In February, WOM surpassed 1 million mobile subscribers, putting its Chilean market share well over 4 percent, up from 1.3 percent in July.
He said the company spent about $200 million last year, and plans the same investment this year, mostly on 4G expansion. He declined to detail earnings.
WOM is also talking with Futuretel over a potential partnership to bring 4G into Peru, and Bannister contends that markets are ripe throughout the region - including in Brazil, Argentina, and Mexico - for a disruptive telecoms player.
He credits WOM’s rapid expansion to what he calls a “cozy” Chilean market, which is dominated by Telefonica, ex-state operator Entel, and America Movil’s Claro.
He admits, however, that WOM has had growing pains. Many mobile devices, the company found last year, did not function on WOM’s spectrum.
While some device manufacturers have fixed the issue and new government regulations require compatible spectra to be transparently labeled on phones, WOM is pushing for rules requiring devices to function on all providers’ spectra.
A potential deal to lower roaming rates with Argentina is still several years away, he added.
But Bannister, who sports a WOM-inspired tattoo on his arm and helped run telecoms start-ups in other countries, contends that the company’s hot image outweighs regulatory hurdles.
“When I’m on the metro,” he said, “I’ll often get someone who wants to take a selfie with me...they want to say, ‘Guess who I was on the tube with!’”

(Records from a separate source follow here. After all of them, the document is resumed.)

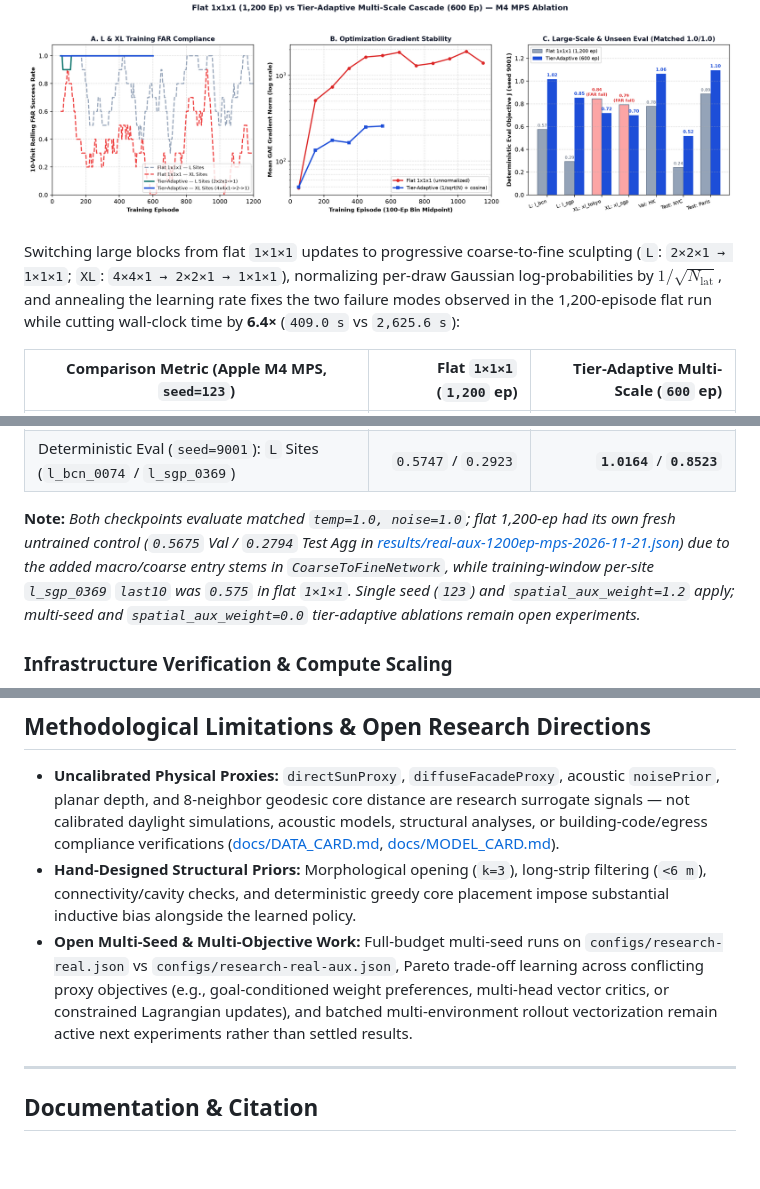
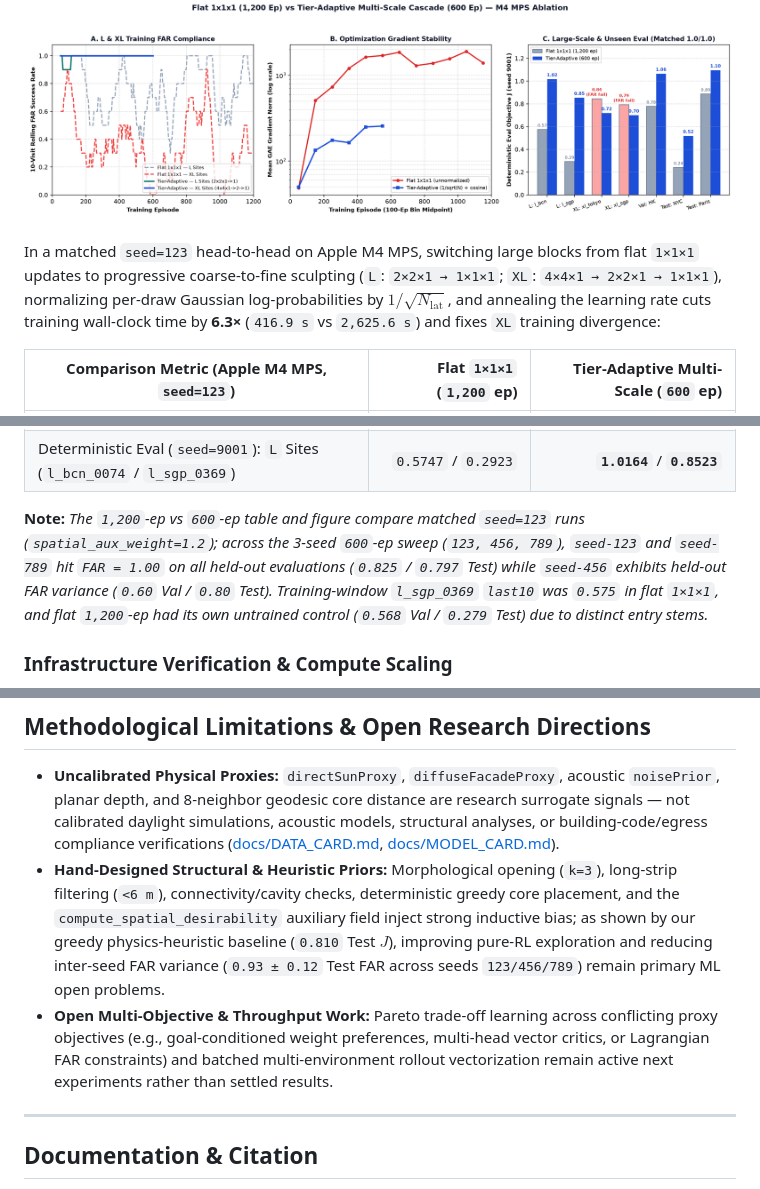
Before and after one commit to guzel-hairdressers/voxelform-rl, a Markdown page: README.md, 3 parts joined by grey strips. GitHub-like rendering; blank space fills up the shorter version.

```diff
--- a/README.md
+++ b/README.md
@@ -141,7 +152,7 @@ Trained for **600 episodes** (`409.0 s`, `0.67 s/ep`, `255` synchronous GAE upda
 
 ![Flat 1x1x1 vs Tier-Adaptive Multi-Scale ablation comparing L and XL training FAR compliance, GAE gradient stability, and deterministic evaluation](docs/media/multiscale-ablation.png)
 
-Switching large blocks from flat `1×1×1` updates to progressive coarse-to-fine sculpting (`L`: `2×2×1 → 1×1×1`; `XL`: `4×4×1 → 2×2×1 → 1×1×1`), normalizing per-draw Gaussian log-probabilities by $`1/\sqrt{N_{\text{lat}}}`$, and annealing the learning rate fixes the two failure modes observed in the 1,200-episode flat run while cutting wall-clock time by **6.4×** (`409.0 s` vs `2,625.6 s`):
+In a matched `seed=123` head-to-head on Apple M4 MPS, switching large blocks from flat `1×1×1` updates to progressive coarse-to-fine sculpting (`L`: `2×2×1 → 1×1×1`; `XL`: `4×4×1 → 2×2×1 → 1×1×1`), normalizing per-draw Gaussian log-probabilities by $`1/\sqrt{N_{\text{lat}}}`$, and annealing the learning rate cuts training wall-clock time by **6.3×** (`416.9 s` vs `2,625.6 s`) and fixes `XL` training divergence:
 
 | Comparison Metric (Apple M4 MPS, `seed=123`) | Flat `1×1×1` (`1,200` ep) | Tier-Adaptive Multi-Scale (`600` ep) |
 |---|---:|---:|
@@ -152,7 +163,7 @@ Switching large blocks from flat `1×1×1` updates to progressive coarse-to-fine
 | Deterministic Eval (`seed=9001`): `XL` Sites (`xl_tokyo_0185` / `xl_sgp_0386`) | `FAR 5.69` / `5.79` (**FAIL**) | **`FAR 3.10`** (`0.7176`) / **`FAR 3.10`** (`0.6985`) |
 | Deterministic Eval (`seed=9001`): `L` Sites (`l_bcn_0074` / `l_sgp_0369`) | `0.5747` / `0.2923` | **`1.0164`** / **`0.8523`** |
 
-**Note:** *Both checkpoints evaluate matched `temp=1.0, noise=1.0`; flat 1,200-ep had its own fresh untrained control (`0.5675` Val / `0.2794` Test Agg in [results/real-aux-1200ep-mps-2026-11-21.json](results/real-aux-1200ep-mps-2026-11-21.json)) due to the added macro/coarse entry stems in `CoarseToFineNetwork`, while training-window per-site `l_sgp_0369` `last10` was `0.575` in flat `1×1×1`. Single seed (`123`) and `spatial_aux_weight=1.2` apply; multi-seed and `spatial_aux_weight=0.0` tier-adaptive ablations remain open experiments.*
+**Note:** *The `1,200`-ep vs `600`-ep table and figure compare matched `seed=123` runs (`spatial_aux_weight=1.2`); across the 3-seed `600`-ep sweep (`123, 456, 789`), `seed-123` and `seed-789` hit `FAR = 1.00` on all held-out evaluations (`0.825` / `0.797` Test) while `seed-456` exhibits held-out FAR variance (`0.60` Val / `0.80` Test). Training-window `l_sgp_0369` `last10` was `0.575` in flat `1×1×1`, and flat `1,200`-ep had its own untrained control (`0.568` Val / `0.279` Test) due to distinct entry stems.*
 
 ### Infrastructure Verification & Compute Scaling
 
@@ -262,8 +274,8 @@ VoxelForm-RL/
 ## Methodological Limitations & Open Research Directions
 
 - **Uncalibrated Physical Proxies:** `directSunProxy`, `diffuseFacadeProxy`, acoustic `noisePrior`, planar depth, and 8-neighbor geodesic core distance are research surrogate signals — not calibrated daylight simulations, acoustic models, structural analyses, or building-code/egress compliance verifications ([docs/DATA_CARD.md](docs/DATA_CARD.md), [docs/MODEL_CARD.md](docs/MODEL_CARD.md)).
-- **Hand-Designed Structural Priors:** Morphological opening (`k=3`), long-strip filtering (`<6 m`), connectivity/cavity checks, and deterministic greedy core placement impose substantial inductive bias alongside the learned policy.
-- **Open Multi-Seed & Multi-Objective Work:** Full-budget multi-seed runs on `configs/research-real.json` vs `configs/research-real-aux.json`, Pareto trade-off learning across conflicting proxy objectives (e.g., goal-conditioned weight preferences, multi-head vector critics, or constrained Lagrangian updates), and batched multi-environment rollout vectorization remain active next experiments rather than settled results.
+- **Hand-Designed Structural & Heuristic Priors:** Morphological opening (`k=3`), long-strip filtering (`<6 m`), connectivity/cavity checks, deterministic greedy core placement, and the `compute_spatial_desirability` auxiliary field inject strong inductive bias; as shown by our greedy physics-heuristic baseline (`0.810` Test $J$), improving pure-RL exploration and reducing inter-seed FAR variance (`0.93 ± 0.12` Test FAR across seeds `123/456/789`) remain primary ML open problems.
+- **Open Multi-Objective & Throughput Work:** Pareto trade-off learning across conflicting proxy objectives (e.g., goal-conditioned weight preferences, multi-head vector critics, or Lagrangian FAR constraints) and batched multi-environment rollout vectorization remain active next experiments rather than settled results.
 
 ---
 
```
Also changed, not shown: other parts of README.md (+38 -26 lines), README_ARCHITECTURE.md (+7 -7 lines), results/README.md (+3 -1 lines), docs/media/training-curves-600ep.png, 4 other files.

Reporting and writing by Gram Slattery; Additional reporting by Felipe Iturrieta; Editing by Marguerita Choy